◆ **Problem to solve**: Within the entries below, find every line that has the string "True", then copy it.
---------- Records for this task ----------
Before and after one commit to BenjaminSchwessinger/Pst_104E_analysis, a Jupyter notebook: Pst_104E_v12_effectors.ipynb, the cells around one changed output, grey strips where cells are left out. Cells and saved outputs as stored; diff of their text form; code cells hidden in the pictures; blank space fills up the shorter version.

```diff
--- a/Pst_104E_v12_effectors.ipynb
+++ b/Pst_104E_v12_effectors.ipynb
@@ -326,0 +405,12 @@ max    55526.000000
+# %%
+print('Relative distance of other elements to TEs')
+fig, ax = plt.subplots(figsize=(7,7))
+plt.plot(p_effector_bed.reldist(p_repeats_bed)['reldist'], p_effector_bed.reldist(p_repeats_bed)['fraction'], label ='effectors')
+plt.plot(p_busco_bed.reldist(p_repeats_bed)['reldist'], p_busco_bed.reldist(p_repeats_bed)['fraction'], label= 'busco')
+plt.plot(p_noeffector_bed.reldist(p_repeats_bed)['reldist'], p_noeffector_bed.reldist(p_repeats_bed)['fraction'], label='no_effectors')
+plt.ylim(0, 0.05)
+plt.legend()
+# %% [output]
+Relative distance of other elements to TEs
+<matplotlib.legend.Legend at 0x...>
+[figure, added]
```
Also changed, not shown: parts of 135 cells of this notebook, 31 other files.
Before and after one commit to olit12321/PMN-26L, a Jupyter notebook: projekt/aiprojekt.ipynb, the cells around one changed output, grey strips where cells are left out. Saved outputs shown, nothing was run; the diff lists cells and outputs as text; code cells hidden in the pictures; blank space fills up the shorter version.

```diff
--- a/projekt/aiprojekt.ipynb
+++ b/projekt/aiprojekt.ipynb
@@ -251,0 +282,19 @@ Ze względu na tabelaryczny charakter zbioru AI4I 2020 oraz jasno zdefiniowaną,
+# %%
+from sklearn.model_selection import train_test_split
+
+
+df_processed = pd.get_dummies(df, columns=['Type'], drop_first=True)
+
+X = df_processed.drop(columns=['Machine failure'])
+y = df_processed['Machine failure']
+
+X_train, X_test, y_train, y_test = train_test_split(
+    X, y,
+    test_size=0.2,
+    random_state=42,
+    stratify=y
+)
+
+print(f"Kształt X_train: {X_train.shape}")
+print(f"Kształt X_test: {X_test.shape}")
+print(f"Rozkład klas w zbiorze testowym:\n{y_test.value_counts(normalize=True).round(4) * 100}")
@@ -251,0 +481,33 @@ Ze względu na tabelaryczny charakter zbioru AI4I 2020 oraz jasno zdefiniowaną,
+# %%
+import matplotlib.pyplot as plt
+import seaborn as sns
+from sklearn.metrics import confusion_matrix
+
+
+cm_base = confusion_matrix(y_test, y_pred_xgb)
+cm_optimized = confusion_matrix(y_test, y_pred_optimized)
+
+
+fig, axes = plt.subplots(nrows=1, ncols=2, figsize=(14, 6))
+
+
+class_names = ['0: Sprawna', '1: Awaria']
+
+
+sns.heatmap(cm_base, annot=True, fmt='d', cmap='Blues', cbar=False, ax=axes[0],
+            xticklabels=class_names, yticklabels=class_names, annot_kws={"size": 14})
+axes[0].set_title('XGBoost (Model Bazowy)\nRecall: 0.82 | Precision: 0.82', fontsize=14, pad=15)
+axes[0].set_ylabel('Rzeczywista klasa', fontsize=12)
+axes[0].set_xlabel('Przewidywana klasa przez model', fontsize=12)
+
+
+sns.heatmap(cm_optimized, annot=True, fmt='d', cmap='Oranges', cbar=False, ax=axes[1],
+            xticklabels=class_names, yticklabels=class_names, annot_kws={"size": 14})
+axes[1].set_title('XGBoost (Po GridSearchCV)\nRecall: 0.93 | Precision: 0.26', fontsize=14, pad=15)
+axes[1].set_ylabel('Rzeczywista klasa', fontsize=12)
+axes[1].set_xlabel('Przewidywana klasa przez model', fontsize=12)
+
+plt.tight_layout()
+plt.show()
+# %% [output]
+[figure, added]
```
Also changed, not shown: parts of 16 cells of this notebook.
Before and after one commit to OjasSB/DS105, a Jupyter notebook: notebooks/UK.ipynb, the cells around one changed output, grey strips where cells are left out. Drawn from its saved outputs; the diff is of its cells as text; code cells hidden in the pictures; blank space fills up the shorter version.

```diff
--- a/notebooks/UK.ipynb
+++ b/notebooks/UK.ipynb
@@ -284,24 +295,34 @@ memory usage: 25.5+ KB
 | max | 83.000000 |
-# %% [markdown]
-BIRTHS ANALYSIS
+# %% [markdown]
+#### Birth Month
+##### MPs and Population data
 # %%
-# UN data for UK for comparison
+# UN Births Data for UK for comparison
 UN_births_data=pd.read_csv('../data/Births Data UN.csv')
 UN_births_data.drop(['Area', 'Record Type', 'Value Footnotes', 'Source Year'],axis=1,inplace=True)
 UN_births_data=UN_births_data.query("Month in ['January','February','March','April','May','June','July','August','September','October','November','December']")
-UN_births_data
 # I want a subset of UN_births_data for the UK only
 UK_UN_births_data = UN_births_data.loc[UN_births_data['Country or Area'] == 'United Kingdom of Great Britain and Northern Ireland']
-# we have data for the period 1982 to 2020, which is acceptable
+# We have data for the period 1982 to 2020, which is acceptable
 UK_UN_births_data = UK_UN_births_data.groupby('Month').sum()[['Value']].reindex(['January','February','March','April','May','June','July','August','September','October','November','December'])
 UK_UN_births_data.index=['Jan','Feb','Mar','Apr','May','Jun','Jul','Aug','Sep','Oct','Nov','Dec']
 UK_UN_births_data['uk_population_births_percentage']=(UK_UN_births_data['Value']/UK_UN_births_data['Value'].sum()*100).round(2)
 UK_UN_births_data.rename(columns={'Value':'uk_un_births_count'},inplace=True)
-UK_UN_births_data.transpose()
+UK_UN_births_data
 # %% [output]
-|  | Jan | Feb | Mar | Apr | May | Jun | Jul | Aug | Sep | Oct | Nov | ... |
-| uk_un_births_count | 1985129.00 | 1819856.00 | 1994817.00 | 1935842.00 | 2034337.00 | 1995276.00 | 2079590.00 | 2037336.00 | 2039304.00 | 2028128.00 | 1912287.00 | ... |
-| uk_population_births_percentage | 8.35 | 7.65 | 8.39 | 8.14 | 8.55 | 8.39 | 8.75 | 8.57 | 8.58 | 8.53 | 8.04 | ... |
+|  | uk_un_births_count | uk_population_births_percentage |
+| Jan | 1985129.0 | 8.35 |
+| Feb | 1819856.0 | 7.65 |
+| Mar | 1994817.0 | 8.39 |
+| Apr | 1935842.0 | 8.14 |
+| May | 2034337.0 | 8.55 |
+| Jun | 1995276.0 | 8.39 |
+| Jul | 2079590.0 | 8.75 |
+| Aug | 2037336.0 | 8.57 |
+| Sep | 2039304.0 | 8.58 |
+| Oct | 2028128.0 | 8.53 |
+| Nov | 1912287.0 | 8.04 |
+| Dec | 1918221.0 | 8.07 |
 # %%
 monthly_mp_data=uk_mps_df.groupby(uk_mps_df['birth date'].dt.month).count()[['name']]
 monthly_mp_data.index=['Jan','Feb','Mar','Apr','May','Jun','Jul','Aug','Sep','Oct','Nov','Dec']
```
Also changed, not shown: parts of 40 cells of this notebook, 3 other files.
----------
◆ **Expected output**:
+df_processed = pd.get_dummies(df, columns=['Type'], drop_first=True)
+print(f"Rozkład klas w zbiorze testowym:\n{y_test.value_counts(normalize=True).round(4) * 100}")
+sns.heatmap(cm_base, annot=True, fmt='d', cmap='Blues', cbar=False, ax=axes[0],
+sns.heatmap(cm_optimized, annot=True, fmt='d', cmap='Oranges', cbar=False, ax=axes[1],
 UN_births_data.drop(['Area', 'Record Type', 'Value Footnotes', 'Source Year'],axis=1,inplace=True)
 UK_UN_births_data.rename(columns={'Value':'uk_un_births_count'},inplace=True)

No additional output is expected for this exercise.